Children have often to walk several kilometers to go to school. Here, in the background, the school and in the foreground four children waiting the time to go to school. When there are not enough schools, half of the children go to school in the morning and the other half in the afternoon. Tunisia is trying to improve this, but in the poorest part of the country, I am not sure that there is now school all day long for everybody.
The minaret of the mosque is topped by a coupola built on a four way arched terrace. It is from this terrace that the "muezzin" calls for the prier, five times every day, saying verses from the Koran. Now, there is usually a loud speaker.
This is the cemetery around the marabout. Grave are completely unsophisticated, as required by Islam. The grave of a man is signaled by one standing stone, the grave of a woman by two standing stones. This part of the cemetery shows only men graves. In the foreground, a freshly dug grave, covered with stones. Along the time, plants grow on the grave and the standing stone is the only thing that can be seen.
This is a close up on the small building in the plain, seen from the village (previous tip). Even when you are close, it is small. It is one of this numerous "marabout" that you find in Tunisia. On a previous tip, 5 of them could be seen as little dots on the picture. If you enlarge the photo, you will see that it is surrounded by the cemetery. Each marabout is built to honor a saint. In the largest one, a family lives and takes care of the marabout, leaving on the donations given by visitors.
The mosque is the only white building of the village. On this photography, it is seen from the upper part of the village and it shows that, clutched at mid height of the hill, it overhangs the plain. If you enlarge the picture, you will see on the left of the minaret, as small white building (see next tip).
When you get closer to Douirat, you see that what looked like a cliff is actually the highest part of the village. The cliff has been carved and the extracted material have been used to build the outer part of the houses ! This is why they melt so completely into the landscape !
At first, Douirat seems much less impressive than Chenini. It shows only two rows of houses under a cliff and a white mosque in the middle. If you enlarge the picture, you will see in the plain but right at the foot of the hill 5 small buildings. They are "marabout" (see following tips).
Still between Chenini and Douirat, it seems to be laundry day. Linen and clothes are washed at a spring where water is kept in several basins. The drying takes place at the same place. Everything is spread on the rocky soil, and makes amazing color dots on the mountain. They will be soon completely dry.

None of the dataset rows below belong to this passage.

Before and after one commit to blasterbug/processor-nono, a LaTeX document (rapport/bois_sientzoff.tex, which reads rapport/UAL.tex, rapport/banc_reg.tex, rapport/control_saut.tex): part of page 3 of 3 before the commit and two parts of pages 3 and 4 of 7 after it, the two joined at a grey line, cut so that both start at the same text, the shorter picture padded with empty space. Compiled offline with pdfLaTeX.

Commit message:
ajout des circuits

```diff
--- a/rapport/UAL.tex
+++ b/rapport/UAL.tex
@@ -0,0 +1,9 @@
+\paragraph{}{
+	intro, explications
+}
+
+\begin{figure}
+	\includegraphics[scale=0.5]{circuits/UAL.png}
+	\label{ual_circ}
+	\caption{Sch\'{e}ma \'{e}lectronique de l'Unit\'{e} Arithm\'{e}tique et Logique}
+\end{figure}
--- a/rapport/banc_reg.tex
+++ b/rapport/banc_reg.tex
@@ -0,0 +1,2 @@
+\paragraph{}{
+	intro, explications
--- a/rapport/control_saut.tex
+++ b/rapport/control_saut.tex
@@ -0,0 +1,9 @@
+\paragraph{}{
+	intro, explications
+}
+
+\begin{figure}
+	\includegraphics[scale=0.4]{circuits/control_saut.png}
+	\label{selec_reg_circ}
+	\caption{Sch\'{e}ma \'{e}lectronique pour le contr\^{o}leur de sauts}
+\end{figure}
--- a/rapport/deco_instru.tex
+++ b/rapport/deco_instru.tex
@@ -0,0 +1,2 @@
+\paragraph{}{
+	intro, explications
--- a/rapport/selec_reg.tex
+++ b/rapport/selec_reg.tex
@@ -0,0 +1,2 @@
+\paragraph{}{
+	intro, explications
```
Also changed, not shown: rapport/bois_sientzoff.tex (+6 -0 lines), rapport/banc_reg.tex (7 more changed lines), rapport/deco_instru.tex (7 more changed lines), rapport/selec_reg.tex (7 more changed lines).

On the trail from Chenini to Douiret, this woman wears a red garment with dark stripes and wide whitish shale. She is leading a donkey holding several metal tanks to get water. Note that, though the trail is rocky, she is walking bare foot.
This close-up on a part of the highest part of the village shows that most houses are in bad condition, as they are no more inhabited. Water is in the plain and women have to bring it to their house. No wonder that the lowest houses remains inhabited while the upper are almost abandoned.
The houses, the walls and the soil have all the same reddish color, which is not a surprise as all the material to build the houses have been collected locally, in the close neighbourhood. A lane winds up to the top of the village, under a burning sun.
Suddenly, behind a bend of the winding and rocky trail, the village of Chenini appears. It is clutched to the mountain, on several levels. Each row corresponds to a narrow path between the houses. It is almost looking like some ruined and huge castle.
This close-up on the same spot shows better the various crops : several "betoum", giving pistachios, a few fig trees, smaller and greener and a few palm trees. The ground level is mostly occupied by wheat or barley, sometimes alfalfa for the cattle.
This photography shows this small unsophisticated dams can improve the crops : everything is dry (though this was taken in late March) except the small flat areas behind the dams. Another crop are pistachios, grown on the "betoum", the round shaped trees that can be seen on this picture.
This is a typical countryside of the Dahar plateau. A small valley is barred by several small dams made of crude stones. When it is raining in late winter and early spring, they will keep some of the water and allow some farming : palm tress, wheat or barley.